§ **Task goal**:
Gather each line in the entries that includes the string "html".

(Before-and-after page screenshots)
===

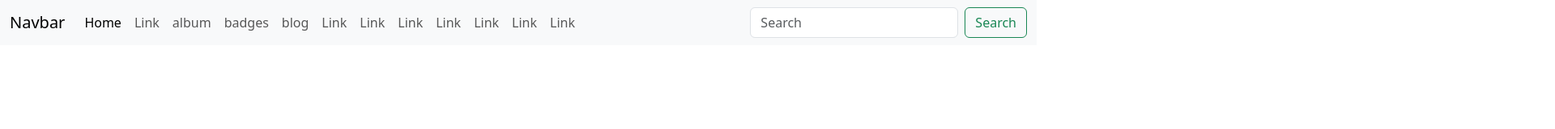
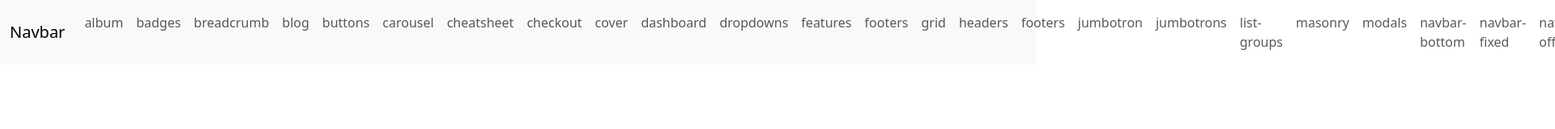
Before and after one commit to awelvor/bootstrap533, a plain HTML site: page index.html in a window 1280 px wide. Shown: the top 160 px of the page at 81% size, 1920 px wide, since content can reach past the window. Drawn offline with nearby package versions, Linux system fonts and the light colour scheme.

Commit message:
Update index.html

```diff
--- a/index.html
+++ b/index.html
@@ -15,24 +15,38 @@
     </button>
     <div class="collapse navbar-collapse" id="navbarSupportedContent">
       <ul class="navbar-nav me-auto mb-2 mb-lg-0">
-        <li class="nav-item">
-          <a class="nav-link active" aria-current="page" href="#">Home</a>
-        </li>
-        <li class="nav-item"><a class="nav-link" href="#">Link</a>
-<li class="nav-item"><a class="nav-link" href="https://awelvor.github.io/bootstrap533/album/">album</a>
-<li class="nav-item"><a class="nav-link" href="https://awelvor.github.io/bootstrap533//badges/">badges</a>
-<li class="nav-item"><a class="nav-link" href="https://awelvor.github.io/bootstrap533/blog/">blog</a>
-<li class="nav-item"><a class="nav-link" href="#">Link</a>
-<li class="nav-item"><a class="nav-link" href="#">Link</a>
-<li class="nav-item"><a class="nav-link" href="#">Link</a>
-<li class="nav-item"><a class="nav-link" href="#">Link</a>
-<li class="nav-item"><a class="nav-link" href="#">Link</a>
-<li class="nav-item"><a class="nav-link" href="#">Link</a>
-<li class="nav-item"><a class="nav-link" href="#">Link</a>
+       <li class="nav-item"><a class="nav-link" href="https://awelvor.github.io/bootstrap533/album/" target=_blank>album</a></li>
+<li class="nav-item"><a class="nav-link" href="https://awelvor.github.io/bootstrap533/badges/" target=_blank>badges</a></li>
+<li class="nav-item"><a class="nav-link" href="https://awelvor.github.io/bootstrap533/breadcrumb/" target=_blank>breadcrumb</a></li>
+<li class="nav-item"><a class="nav-link" href="https://awelvor.github.io/bootstrap533/blog/" target=_blank>blog</a></li>
+<li class="nav-item"><a class="nav-link" href="https://awelvor.github.io/bootstrap533/buttons/" target=_blank>buttons</a></li>
+<li class="nav-item"><a class="nav-link" href="https://awelvor.github.io/bootstrap533/carousel/" target=_blank>carousel</a></li>
+<li class="nav-item"><a class="nav-link" href="https://awelvor.github.io/bootstrap533/cheatsheet" target=_blank>cheatsheet</a></li>
+<li class="nav-item"><a class="nav-link" href="https://awelvor.github.io/bootstrap533/checkout/" target=_blank>checkout</a></li>
+<li class="nav-item"><a class="nav-link" href="https://awelvor.github.io/bootstrap533/cover/" target=_blank>cover</a></li>
+<li class="nav-item"><a class="nav-link" href="https://awelvor.github.io/bootstrap533/dashboard/" target=_blank>dashboard</a></li>
+<li class="nav-item"><a class="nav-link" href="https://awelvor.github.io/bootstrap533/dropdowns/" target=_blank>dropdowns</a></li>
+<li class="nav-item"><a class="nav-link" href="https://awelvor.github.io/bootstrap533/features/" target=_blank>features</a></li>
+<li class="nav-item"><a class="nav-link" href="https://awelvor.github.io/bootstrap533/footers/" target=_blank>footers</a></li>
+<li class="nav-item"><a class="nav-link" href="https://awelvor.github.io/bootstrap533/grid/" target=_blank>grid</a></li>
+<li class="nav-item"><a class="nav-link" href="https://awelvor.github.io/bootstrap533/headers/" target=_blank>headers</a></li>
+<li class="nav-item"><a class="nav-link" href="https://awelvor.github.io/bootstrap533/footers/" target=_blank>footers</a></li>
+<li class="nav-item"><a class="nav-link" href="https://awelvor.github.io/bootstrap533/jumbotron/" target=_blank>jumbotron</a></li>
+<li class="nav-item"><a class="nav-link" href="https://awelvor.github.io/bootstrap533/jumbotrons/" target=_blank>jumbotrons</a></li>
+<li class="nav-item"><a class="nav-link" href="https://awelvor.github.io/bootstrap533/list-groups/" target=_blank>list-groups</a></li>
+<li class="nav-item"><a class="nav-link" href="https://awelvor.github.io/bootstrap533/masonry/" target=_blank>masonry</a></li>
+<li class="nav-item"><a class="nav-link" href="https://awelvor.github.io/bootstrap533/modals/" target=_blank>modals</a></li>
+<li class="nav-item"><a class="nav-link" href="https://awelvor.github.io/bootstrap533/navbar-bottom/" target=_blank>navbar-bottom</a></li>
+<li class="nav-item"><a class="nav-link" href="https://awelvor.github.io/bootstrap533/navbar-fixed" target=_blank>navbar-fixed</a></li>
+<li class="nav-item"><a class="nav-link" href="https://awelvor.github.io/bootstrap533/navbars-offcanvas/" target=_blank>navbars-offcanvas</a></li>
+<li class="nav-item"><a class="nav-link" href="https://awelvor.github.io/bootstrap533/pricing/" target=_blank>pricing</a></li>
+<li class="nav-item"><a class="nav-link" href="https://awelvor.github.io/bootstrap533/product/" target=_blank>product</a></li>
+<li class="nav-item"><a class="nav-link" href="https://awelvor.github.io/bootstrap533/sidebars/" target=_blank>sidebars</a></li>
+<li class="nav-item"><a class="nav-link" href="https://awelvor.github.io/bootstrap533/sign-in/" target=_blank>sign-in</a></li>
+<li class="nav-item"><a class="nav-link" href="https://awelvor.github.io/bootstrap533/starter-template/" target=_blank>starter-template</a></li>
+<li class="nav-item"><a class="nav-link" href="https://awelvor.github.io/bootstrap533/sticky-footer-navbar/" target=_blank>footer-navbar</a></li>
+<li class="nav-item"><a class="nav-link" href="https://awelvor.github.io/bootstrap533/sticky-footer/" target=_blank>sticky-footer</a></li>
 
-
-
-        </li>
 
       </ul>
       <form class="d-flex" role="search">
```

===

§ **Answer**:
Before and after one commit to awelvor/bootstrap533, a plain HTML site: page index.html in a window 1280 px wide. Shown: the top 160 px of the page at 81% size, 1920 px wide, since content can reach past the window. Drawn offline with nearby package versions, Linux system fonts and the light colour scheme.
Update index.html
--- a/index.html
+++ b/index.html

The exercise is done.